[Input]

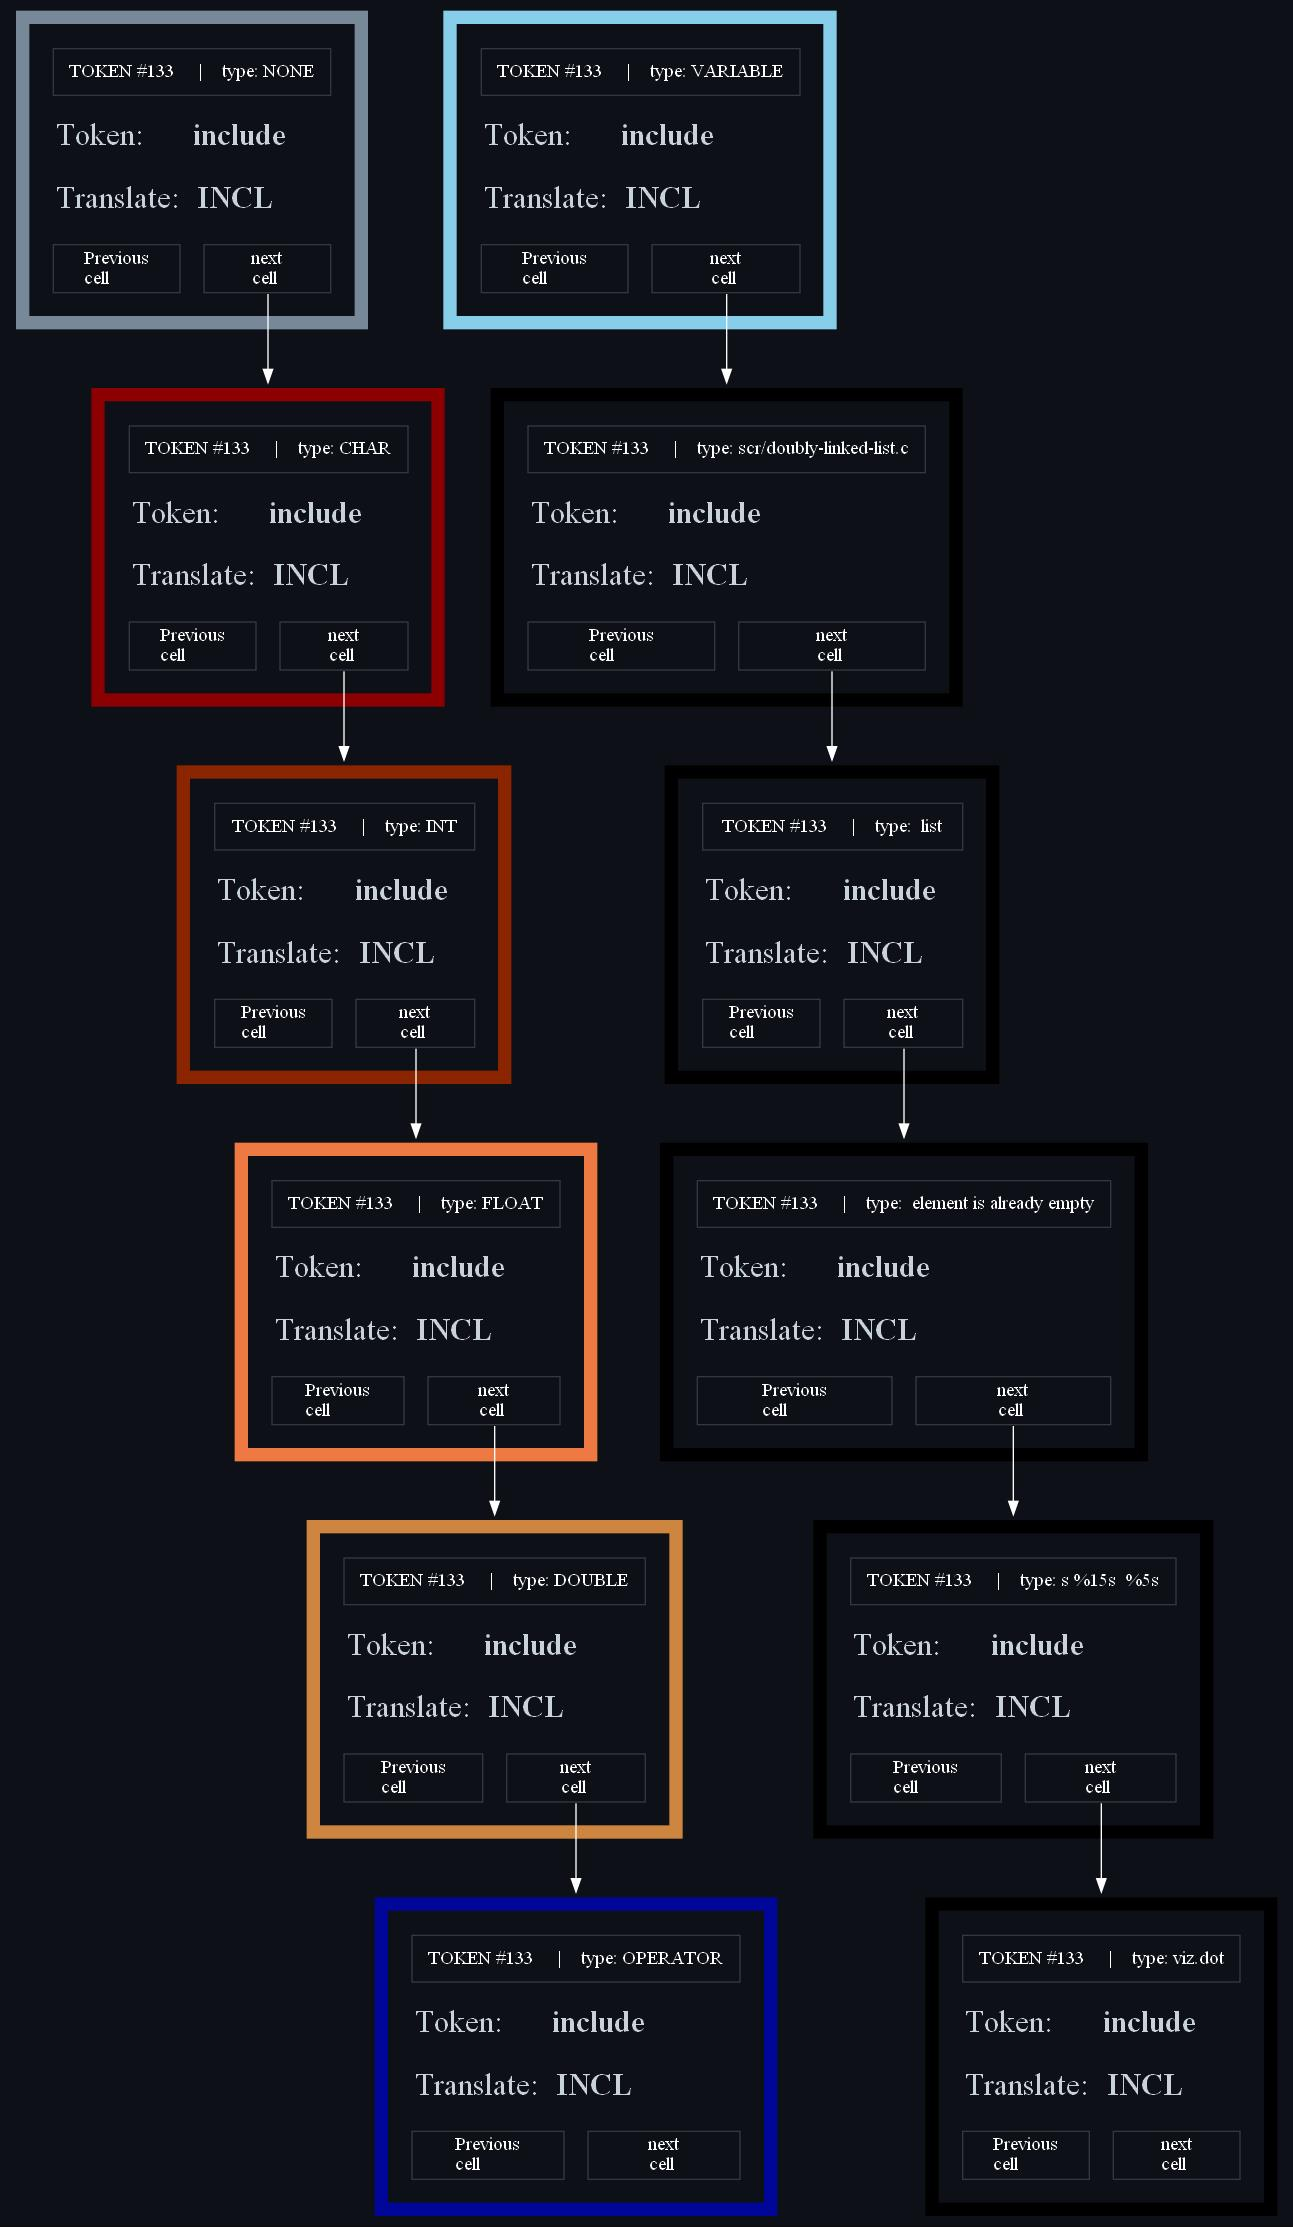
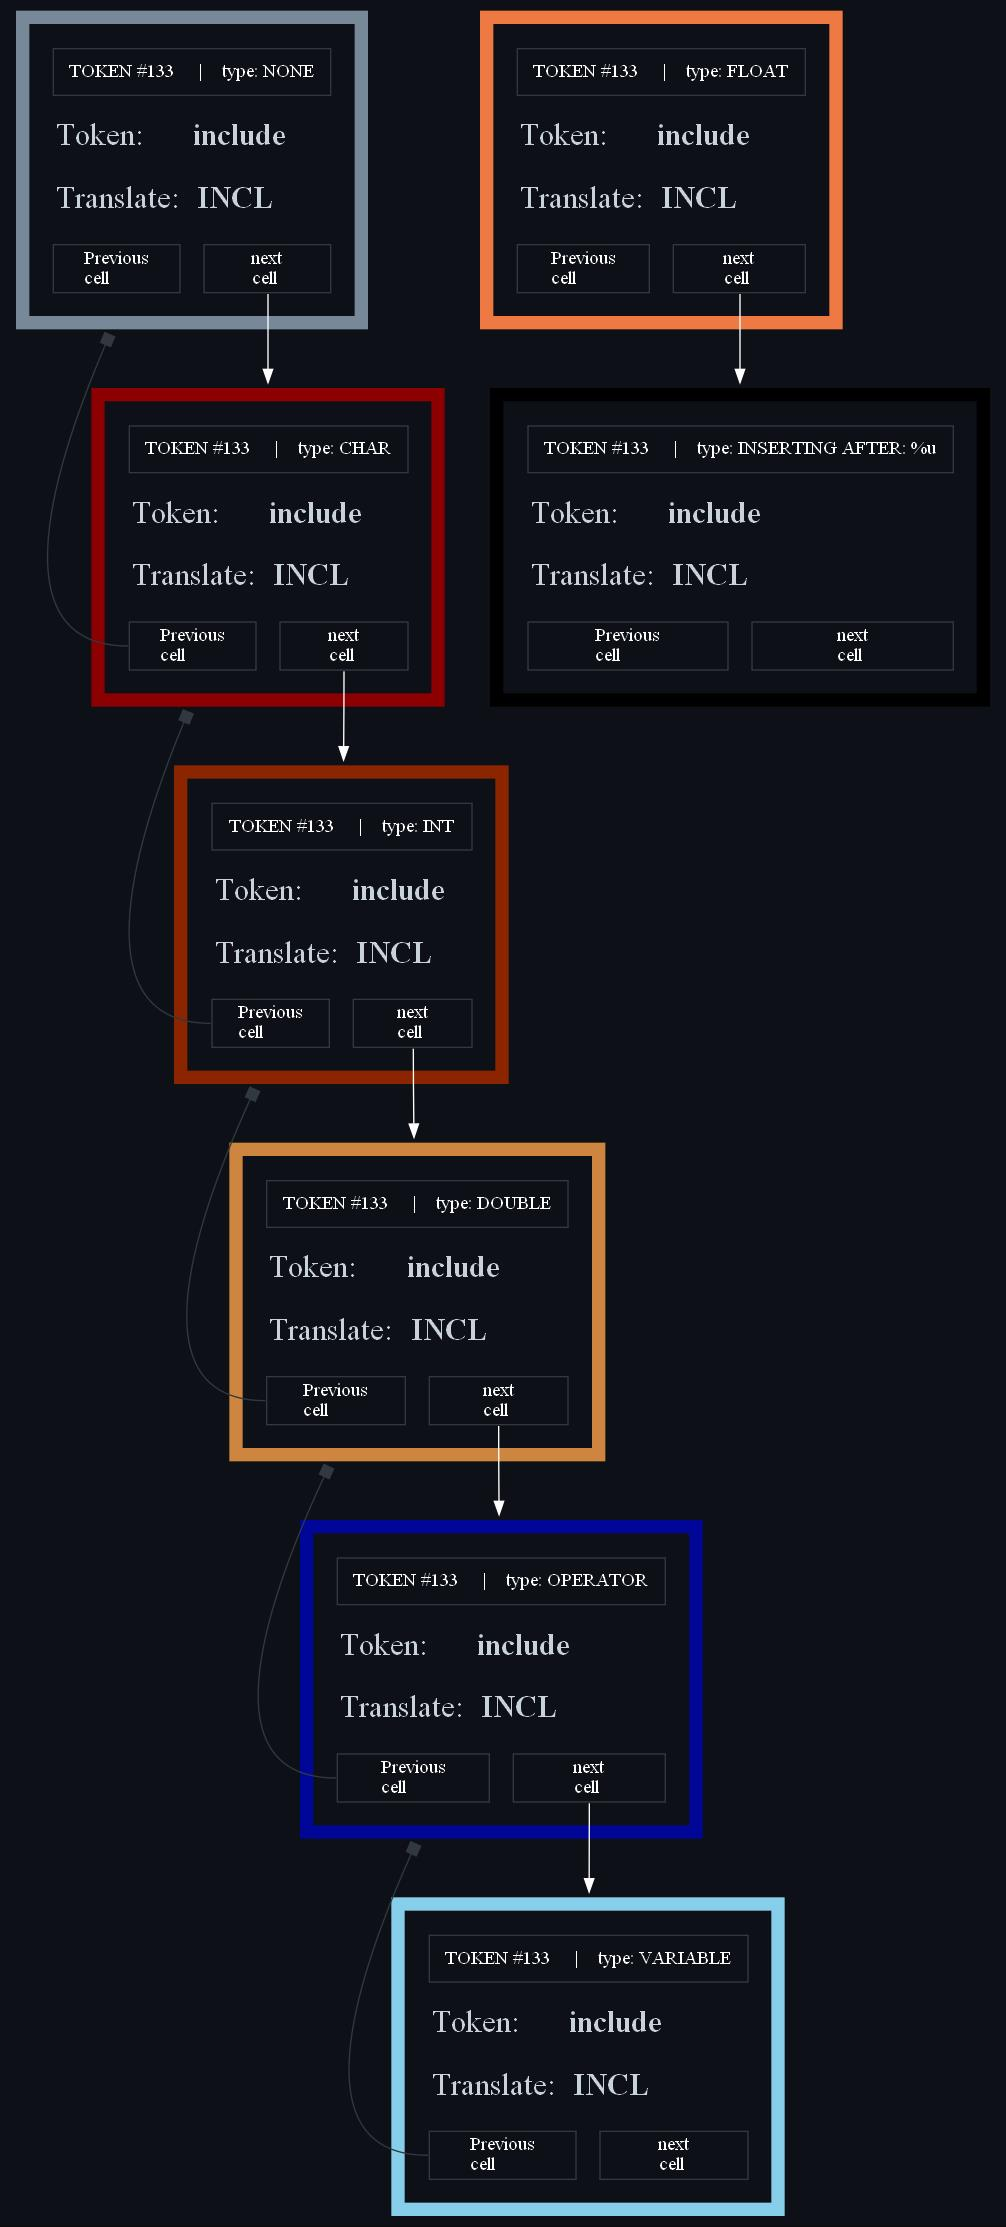
save version for adding ints to the list

diff --git a/scr/doubly-linked-list.c b/scr/doubly-linked-list.c
@@ -8,25 +8,24 @@
 #include "doubly-linked-list.h"
 
 int main () {
-	list *Tokens = newList (6);
+	list *Tokens = newList (4);
 	printList (Tokens);
 
-	ChangeCapacity (Tokens, Tokens->capacity * 2);
+	// ChangeCapacity (Tokens, Tokens->capacity * 2);
 
-	// // printList (Tokens);
-	// for (unsigned newEl = 1; newEl < 8; newEl++) {
-	// 	printf ("\n\nINSERTING AFTER: %d\n", newEl);
-	// 	InsertAfter (newEl, Tokens, 7);
-	// 	printList (Tokens);
-	// }
-
-	// // removeElem (3, Tokens);
 	// printList (Tokens);
+	for (unsigned newEl = 1; newEl < 13; newEl++) {
+		printf ("\n\nINSERTING AFTER: %u\n", newEl);
+		InsertAfter (newEl, Tokens, 7);
+		printList (Tokens);
+	}
+
+	removeElem (3, Tokens);
+	printList (Tokens);
 	drowList (Tokens);
 	return 0;
 }
 
-// #librari
 static inline unsigned listNext (list *list, unsigned index) {
 	return list->cells[index].next;
 }
@@ -59,8 +58,7 @@ struct list *newList (unsigned capacity) {
 void ChangeCapacity (list *list, unsigned capacity) {
 	assert (list != nullptr);
 
-	printf ("list:capacity = %u | new: %u\n", list->capacity, capacity);
-
+	list->cells[list->capacity - 1].next = list->capacity;
 	list->cells = (Token *)realloc (list->cells, capacity * sizeof (Token));
 
 	for (unsigned el = list->capacity; el < capacity; el++) {
@@ -74,7 +72,6 @@ void ChangeCapacity (list *list, unsigned capacity) {
 	printList (list);
 	return;
 }
-
 
 void listDtor (list *list) {
 	assert (list != nullptr);
@@ -103,7 +100,6 @@ int FindEmpty (list *list) {
 	return save_free;
 }
 
-// #want: to make function ...{After/before} as function-toggle
 void InsertAfter (unsigned index, list *list, int value) {
 	assert (list  != nullptr);
 
@@ -196,23 +192,12 @@ void printList (list *list) {
 	return;
 }
 
-void drowCell () {
-	FILE *viz = fopen ("viz/viz.dot", "w");
-	fprintf (viz, "graph G {\n");
-	fprintf (viz, "size=\"8.2, 8.2\"\n");
-
-	// fprintf (viz, "a->b\n");
-	fprintf (viz, FILL_CELL());
-	fprintf (viz, "}\n");
-
-	fclose (viz);
-	system ("dot viz/viz.dot -T png -o viz/viz.png");
-}
-
-// #vizualisation of list
 void drowList (list *list) {
-	FILE *IR_TOKENS = fopen ("viz/ir-tokens.dot", "w");
+	assert (list);
 
+	FILE *IR_TOKENS = fopen ("viz/ir-tokens.dot", "w");
+	assert (IR_TOKENS);
+	
 	fprintf (IR_TOKENS, "digraph G { bgcolor=\"#0D1117\"\n");
 	for (unsigned el = 0; el < list->capacity; el++) {
 		printf ("print list[%u]\n", el);

diff --git a/scr/doubly-linked-list.h b/scr/doubly-linked-list.h
@@ -136,7 +136,6 @@ struct list {
 };
 
 struct list *newList (unsigned capacity);
-void drowCell ();
 void printList (list *list);
 int FindEmpty (list *list);
 void ChangeCapacity (list *list, unsigned capacity);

[/Input]

Assigned task —
Output the data verbatim, images excluded.

Answer box —
save version for adding ints to the list

diff --git a/scr/doubly-linked-list.c b/scr/doubly-linked-list.c
@@ -8,25 +8,24 @@
 #include "doubly-linked-list.h"
 
 int main () {
-	list *Tokens = newList (6);
+	list *Tokens = newList (4);
 	printList (Tokens);
 
-	ChangeCapacity (Tokens, Tokens->capacity * 2);
+	// ChangeCapacity (Tokens, Tokens->capacity * 2);
 
-	// // printList (Tokens);
-	// for (unsigned newEl = 1; newEl < 8; newEl++) {
-	// 	printf ("\n\nINSERTING AFTER: %d\n", newEl);
-	// 	InsertAfter (newEl, Tokens, 7);
-	// 	printList (Tokens);
-	// }
-
-	// // removeElem (3, Tokens);
 	// printList (Tokens);
+	for (unsigned newEl = 1; newEl < 13; newEl++) {
+		printf ("\n\nINSERTING AFTER: %u\n", newEl);
+		InsertAfter (newEl, Tokens, 7);
+		printList (Tokens);
+	}
+
+	removeElem (3, Tokens);
+	printList (Tokens);
 	drowList (Tokens);
 	return 0;
 }
 
-// #librari
 static inline unsigned listNext (list *list, unsigned index) {
 	return list->cells[index].next;
 }
@@ -59,8 +58,7 @@ struct list *newList (unsigned capacity) {
 void ChangeCapacity (list *list, unsigned capacity) {
 	assert (list != nullptr);
 
-	printf ("list:capacity = %u | new: %u\n", list->capacity, capacity);
-
+	list->cells[list->capacity - 1].next = list->capacity;
 	list->cells = (Token *)realloc (list->cells, capacity * sizeof (Token));
 
 	for (unsigned el = list->capacity; el < capacity; el++) {
@@ -74,7 +72,6 @@ void ChangeCapacity (list *list, unsigned capacity) {
 	printList (list);
 	return;
 }
-
 
 void listDtor (list *list) {
 	assert (list != nullptr);
@@ -103,7 +100,6 @@ int FindEmpty (list *list) {
 	return save_free;
 }
 
-// #want: to make function ...{After/before} as function-toggle
 void InsertAfter (unsigned index, list *list, int value) {
 	assert (list  != nullptr);
 
@@ -196,23 +192,12 @@ void printList (list *list) {
 	return;
 }
 
-void drowCell () {
-	FILE *viz = fopen ("viz/viz.dot", "w");
-	fprintf (viz, "graph G {\n");
-	fprintf (viz, "size=\"8.2, 8.2\"\n");
-
-	// fprintf (viz, "a->b\n");
-	fprintf (viz, FILL_CELL());
-	fprintf (viz, "}\n");
-
-	fclose (viz);
-	system ("dot viz/viz.dot -T png -o viz/viz.png");
-}
-
-// #vizualisation of list
 void drowList (list *list) {
-	FILE *IR_TOKENS = fopen ("viz/ir-tokens.dot", "w");
+	assert (list);
 
+	FILE *IR_TOKENS = fopen ("viz/ir-tokens.dot", "w");
+	assert (IR_TOKENS);
+	
 	fprintf (IR_TOKENS, "digraph G { bgcolor=\"#0D1117\"\n");
 	for (unsigned el = 0; el < list->capacity; el++) {
 		printf ("print list[%u]\n", el);

diff --git a/scr/doubly-linked-list.h b/scr/doubly-linked-list.h
@@ -136,7 +136,6 @@ struct list {
 };
 
 struct list *newList (unsigned capacity);
-void drowCell ();
 void printList (list *list);
 int FindEmpty (list *list);
 void ChangeCapacity (list *list, unsigned capacity);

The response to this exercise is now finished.